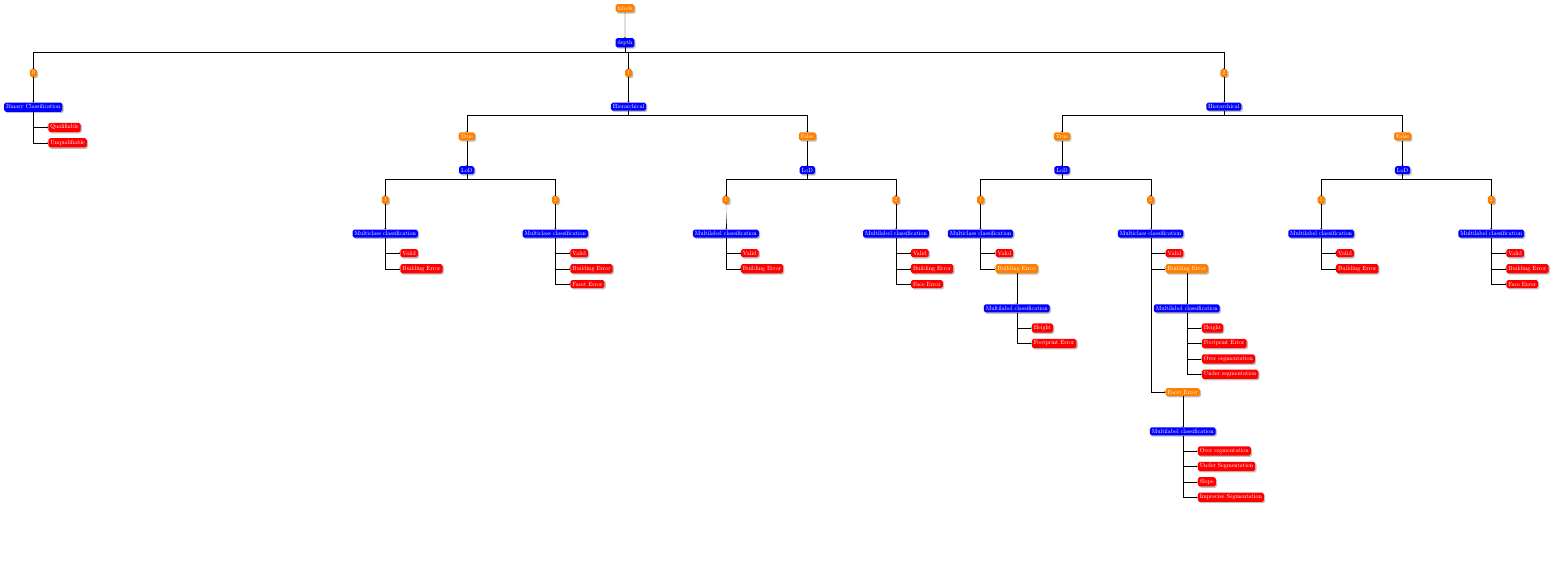
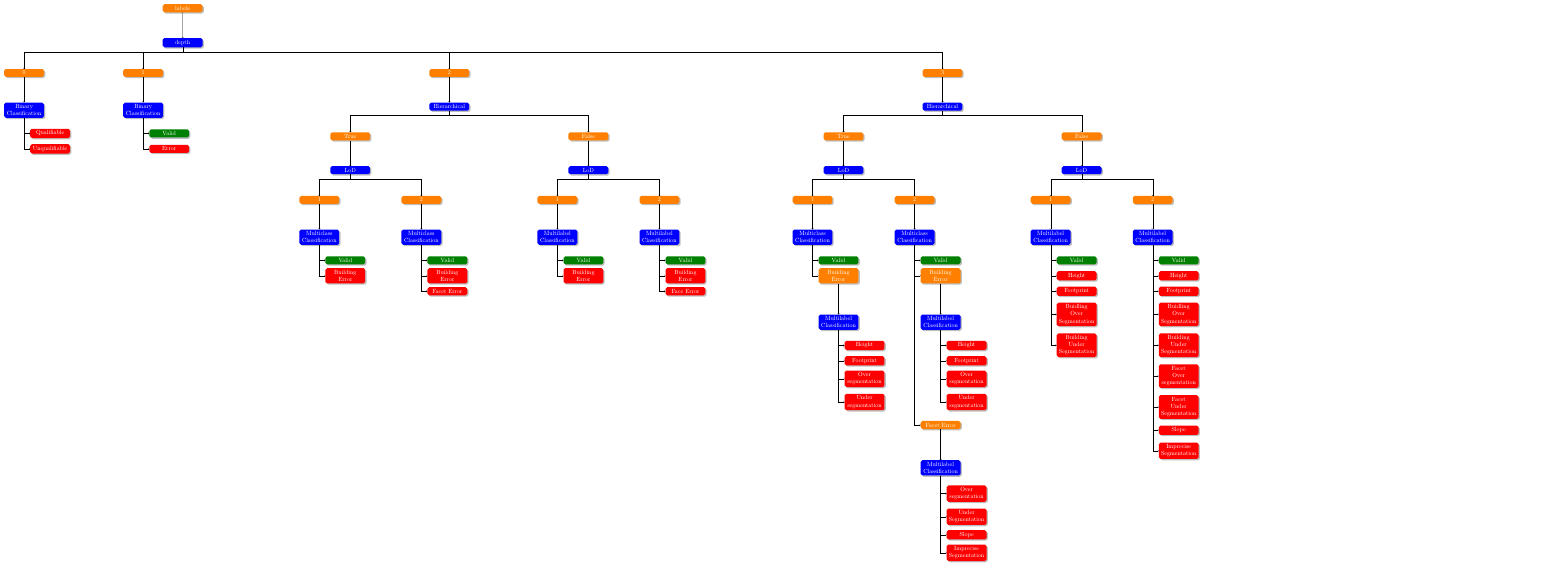
Before and after one commit to Ethiy/progress, a LaTeX figure (report/classification_problem.tex): the whole page, the shorter picture padded with empty space. Compiled offline with pdfLaTeX.

Commit message:
clasification prblm good to go

```diff
--- a/report/classification_problem.tex
+++ b/report/classification_problem.tex
@@ -8,25 +8,24 @@
 \begin{document}
     \begin{tikzpicture}[
         fork/.style={rectangle, draw=none, rounded corners=1mm, fill=blue, drop shadow,
-            text centered, anchor=north, text=white},
+            text centered, anchor=north, text=white, align=center, text width=6em},
         choice/.style={edge from parent path={(\tikzparentnode.south) -- +(0,-8pt) -| (\tikzchildnode.north)}},
         value/.style={rectangle, draw=none, rounded corners=1mm, fill=orange, drop shadow,
-            text centered, anchor=west, text=white},
-        classification/.style={grow=down, xshift=2.5em, edge from parent path={(\tikzparentnode.south) |- (\tikzchildnode.west)}},
+            text centered, anchor=west, text=white, text width=6em},
+        classification/.style={grow=down, xshift=1em, edge from parent path={(\tikzparentnode.south) |- (\tikzchildnode.west)}},
         leaf/.style={rectangle, draw=none, fill=red, rounded corners=1mm, drop shadow,
-            text centered, anchor=west, text=white},
+            text centered, anchor=west, text=white, align=center, text width=6em},
         growth parent anchor=south,
-        level 2/.style={sibling distance=35cm},
-        level 4/.style={sibling distance=20cm},
-        level 6/.style={sibling distance=10cm}
+        level 4/.style={sibling distance=14cm},
+        level 6/.style={sibling distance=6cm}
     ]
 	    \node (entry) [value] {labels} [->]
 	        child{
 	        node (depth) [fork] {depth}
-	        child[choice]{
+	        child[choice, sibling distance=7cm]{
 	            node (depth_0) [value] {$0$}
-	            child{
-	                node (bin_class) [fork] {Binary Classification}
+	            child[sibling distance=15cm]{
+	                node (bin_class) [fork] {Binary\\Classification}
 	                child[classification, level distance=6ex]{
 	                    node (qual) [leaf] {Qualifiable}
 	                }
@@ -35,8 +34,20 @@
 	                }
 	            }
 	        }
-	        child[choice]{
-	            node (depth_1) [value] {$1$}
+	        child[choice, sibling distance=7cm]{
+	        	node (depth_1) [value] {$1$}
+	        	child{
+	        		node (bin_class) [fork] {Binary\\Classification}
+	        		child[classification, level distance=6ex]{
+	        			node (qual) [leaf, color=black!50!green, text=white] {Valid}
+	        		}
+	        		child[classification, level distance=12ex]{
+	        			node (unq) [leaf] {Error}
+	        		}
+	        	}
+	        }
+	        child[choice, sibling distance=29cm]{
+	            node (depth_2) [value] {$2$}
 	            child{
 	                node (hier1) [fork] {Hierarchical}
 	                child[choice]{
@@ -46,9 +57,9 @@
 	                        child[choice]{
 	                            node (1hierlod1) [value] {$1$}
 	                            child{
-	                                node (1hiermulticl1) [fork] {Multiclass classification}
+	                                node (1hiermulticl1) [fork] {Multiclass\\Classification}
 	                                child[classification, level distance=6ex]{
-	                                    node (1hierevalcl1) [leaf] {Valid}
+	                                    node (1hierevalcl1) [leaf, color=black!50!green, text=white] {Valid}
 	                                }
 	                                child[classification, level distance=12ex]{
 	                                	node (1hierebulcl1) [leaf] {Building Error}
@@ -58,9 +69,9 @@
 	                        child[choice]{
 	                            node (1hierlod2) [value] {$2$}
 	                            child{
-	                                node (1hiermulticl2) [fork] {Multiclass classification}
+	                                node (1hiermulticl2) [fork] {Multiclass\\Classification}
 	                                child[classification, level distance=6ex]{
-	                                    node (1hiervalcl2) [leaf] {Valid}
+	                                    node (1hiervalcl2) [leaf, color=black!50!green, text=white] {Valid}
 	                                }
 	                                child[classification, level distance=12ex]{
 	                                	node (1hierbulcl2) [leaf] {Building Error}
@@ -79,9 +90,9 @@
 	                        child[choice]{
 	                            node (1nonhierlod1) [value] {$1$}
 	                            child{
-	                                node (1nonhiermultil1) [fork] {Multilabel classification}
+	                                node (1nonhiermultil1) [fork] {Multilabel\\Classification}
 	                                child[classification, level distance=6ex]{
-	                                    node (1nonhiervalcl1) [leaf] {Valid}
+	                                    node (1nonhiervalcl1) [leaf, color=black!50!green, text=white] {Valid}
 	                                }
 	                                child[classification, level distance=12ex]{
 	                                	node (1nonhierbulcl1) [leaf] {Building Error}
@@ -91,9 +102,9 @@
 	                        child[choice]{
 	                            node (1nonhierlod2) [value] {$2$}
 	                            child{
-	                                node (1nonhiermultil2) [fork] {Multilabel classification}
+	                                node (1nonhiermultil2) [fork] {Multilabel\\Classification}
 	                                child[classification, level distance=6ex]{
-	                                    node (1nonhiervalcl2) [leaf] {Valid}
+	                                    node (1nonhiervalcl2) [leaf, color=black!50!green, text=white] {Valid}
 	                                }
 	                                child[classification, level distance=12ex]{
 	                                	node (1nonhierbulcl2) [leaf] {Building Error}
@@ -107,8 +118,8 @@
 	                }
 	            }
 	        }
-	        child[choice]{
-	            node (depth_2) [value] {$2$}
+	        child[choice, sibling distance=29cm]{
+	            node (depth_3) [value] {$3$}
 	            child{
 	                node (hier2) [fork] {Hierarchical}
 	                child{
@@ -118,19 +129,25 @@
 	                        child{
 	                            node (2hierlod1) [value] {$1$}
 	                            child{
-	                                node (2hiermulticl1) [fork] {Multiclass classification}
+	                                node (2hiermulticl1) [fork] {Multiclass\\Classification}
 	                                child[classification, level distance=6ex]{
-	                                    node (2hiererrscl1) [leaf] {Valid}
+	                                    node (2hiererrscl1) [leaf, color=black!50!green, text=white] {Valid}
 	                                }
 	                                child[classification, level distance=12ex]{
 	                                    node (2hierbulcl1) [value] {Building Error}
 	                                    child[choice]{
-	                                        node (mlbulhier1) [fork] {Multilabel classification}
+	                                        node (mlbulhier1) [fork] {Multilabel\\Classification}
 	                                        child[classification, level distance=6ex]{
 	                                            node (2hierbulcl1height) [leaf] {Height}
 	                                        }
 	                                        child[classification, level distance=12ex]{
-	                                        	node (2hierbulcl1foot) [leaf] {Footprint Error}
+	                                        	node (2hierbulcl1foot) [leaf] {Footprint}
+	                                        }
+                                            child[classification, level distance=19ex]{
+	                                        	node (2hierbulcl1over) [leaf] {Over segmentation}
+	                                        }
+	                                        child[classification, level distance=28ex]{
+	                                        	node (2hierbulcl1under) [leaf] {Under segmentation}
 	                                        }
 	                                    }
 	                                }
@@ -139,42 +156,42 @@
 	                        child{
 	                            node (2hierlod2) [value] {$2$}
 	                            child{
-	                                node (2hiermulticl2) [fork, anchor=north] {Multiclass classification}
+	                                node (2hiermulticl2) [fork, anchor=north] {Multiclass\\Classification}
 	                                child[classification, level distance=6ex]{
-	                                    node (2hiererrscl2) [leaf] {Valid}
+	                                    node (2hiererrscl2) [leaf, color=black!50!green, text=white] {Valid}
 	                                }
 	                                child[classification, level distance=12ex]{
 	                                    node (2hierbulcl2) [value] {Building Error}
 	                                    child[choice]{
-	                                        node (mlbulhier) [fork] {Multilabel classification}
+	                                        node (mlbulhier) [fork] {Multilabel\\Classification}
 	                                        child[classification, level distance=6ex]{
 	                                            node (2hierbulcl2height) [leaf] {Height}
 	                                        }
 	                                        child[classification, level distance=12ex]{
-	                                        	node (2hierbulcl2foot) [leaf] {Footprint Error}
+	                                        	node (2hierbulcl2foot) [leaf] {Footprint}
 	                                        }
-	                                        child[classification, level distance=18ex]{
+	                                        child[classification, level distance=19ex]{
 	                                        	node (2hierbulcl2over) [leaf] {Over segmentation}
 	                                        }
-	                                        child[classification, level distance=24ex]{
+	                                        child[classification, level distance=28ex]{
 	                                        	node (2hierbulcl2under) [leaf] {Under segmentation}
 	                                        }
 	                                    }
 	                                }
-	                                child[classification, level distance=60ex]{
+	                                child[classification, level distance=70ex]{
 	                                    node (2hierfaccl2) [value] {Facet Error}
 	                                    child[choice, level distance=12ex]{
-	                                        node (mlfachier) [fork] {Multilabel classification}
-	                                        child[classification, level distance=6ex]{
+	                                        node (mlfachier) [fork] {Multilabel\\Classification}
+	                                        child[classification, level distance=7ex]{
 	                                            node (2hierfaccl2over) [leaf] {Over segmentation}
 	                                        }
-	                                        child[classification, level distance=12ex]{
+	                                        child[classification, level distance=16ex]{
 	                                        	node (2hierfaccl2under) [leaf] {Under Segmentation}
 	                                        }
-	                                        child[classification, level distance=18ex]{
+	                                        child[classification, level distance=23ex]{
 	                                        	node (2hierfaccl2slope) [leaf] {Slope}
 	                                        }
-	                                        child[classification, level distance=24ex]{
+	                                        child[classification, level distance=30ex]{
 	                                        	node (2hierfaccl2impr) [leaf] {Imprecise Segmentation}
 	                                        }
 	                                    }
@@ -190,27 +207,54 @@
 	                        child{
 	                            node (2nonhierlod1) [value] {$1$}
 	                            child{
-	                                node (2nonhiermultil1) [fork] {Multilabel classification}
+	                                node (2nonhiermultil1) [fork] {Multilabel\\Classification}
 	                                child[classification, level distance=6ex]{
-	                                    node (2nonhiervalcl1) [leaf] {Valid}
+	                                    node (2nonhiervalcl1) [leaf, color=black!50!green, text=white] {Valid}
 	                                }
 	                                child[classification, level distance=12ex]{
-	                                	node (2nonhiervalcl1) [leaf] {Building Error}
+	                                	node (2nonhierbulcl1height) [leaf] {Height}
+	                                }
+	                                child[classification, level distance=18ex]{
+	                                	node (2nonhierbulcl1foot) [leaf] {Footprint}
+	                                }
+	                                child[classification, level distance=27ex]{
+	                                	node (2nonhierbulcl1over) [leaf] {Buidling\\Over Segmentation}
+	                                }
+	                                child[classification, level distance=39ex]{
+	                                	node (2nonhierbulcl1under) [leaf] {Building\\Under Segmentation}
 	                                }
 	                            }
 	                        }
 	                        child{
 	                            node (2nonhierlod2) [value] {$2$}
 	                            child{
-	                                node (2nonhiermultil2) [fork] {Multilabel classification}
+	                                node (2nonhiermultil2) [fork] {Multilabel\\Classification}
 	                                child[classification, level distance=6ex]{
-	                                    node (2nonhiervalcl2) [leaf] {Valid}
+	                                    node (2nonhiervalcl2) [leaf, color=black!50!green, text=white] {Valid}
 	                                }
 	                                child[classification, level distance=12ex]{
-	                                	node (2nonhiervalcl2) [leaf] {Building Error}
+	                                	node (2nonhierbulcl2height) [leaf] {Height}
 	                                }
 	                                child[classification, level distance=18ex]{
-	                                	node (2nonhiervalcl2) [leaf] {Face Error}
+	                                	node (2nonhierbulcl2foot) [leaf] {Footprint}
+	                                }
+	                                child[classification, level distance=27ex]{
+	                                	node (2nonhierbulcl2over) [leaf] {Buidling\\Over Segmentation}
+	                                }
+	                                child[classification, level distance=39ex]{
+	                                	node (2nonhierbulcl2under) [leaf] {Building\\Under Segmentation}
+	                                }
+	                                child[classification, level distance=51ex]{
+	                                	node (2nonhierfaccl2over) [leaf] {Facet\\Over segmentation}
+	                                }
+	                                child[classification, level distance=63ex]{
+	                                	node (2nonhierfaccl2under) [leaf] {Facet\\Under Segmentation}
+	                                }
+	                                child[classification, level distance=72ex]{
+	                                	node (2nonhierfaccl2slope) [leaf] {Slope}
+	                                }
+	                                child[classification, level distance=80ex]{
+	                                	node (2nonhierfaccl2impr) [leaf] {Imprecise\\Segmentation}
 	                                }
 	                            }
 	                        }
```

*Try it:* In the records above, locate the lines holding the word "parent". Copy each of them.

*Response to this task:*
         choice/.style={edge from parent path={(\tikzparentnode.south) -- +(0,-8pt) -| (\tikzchildnode.north)}},
-        classification/.style={grow=down, xshift=2.5em, edge from parent path={(\tikzparentnode.south) |- (\tikzchildnode.west)}},
+        classification/.style={grow=down, xshift=1em, edge from parent path={(\tikzparentnode.south) |- (\tikzchildnode.west)}},
         growth parent anchor=south,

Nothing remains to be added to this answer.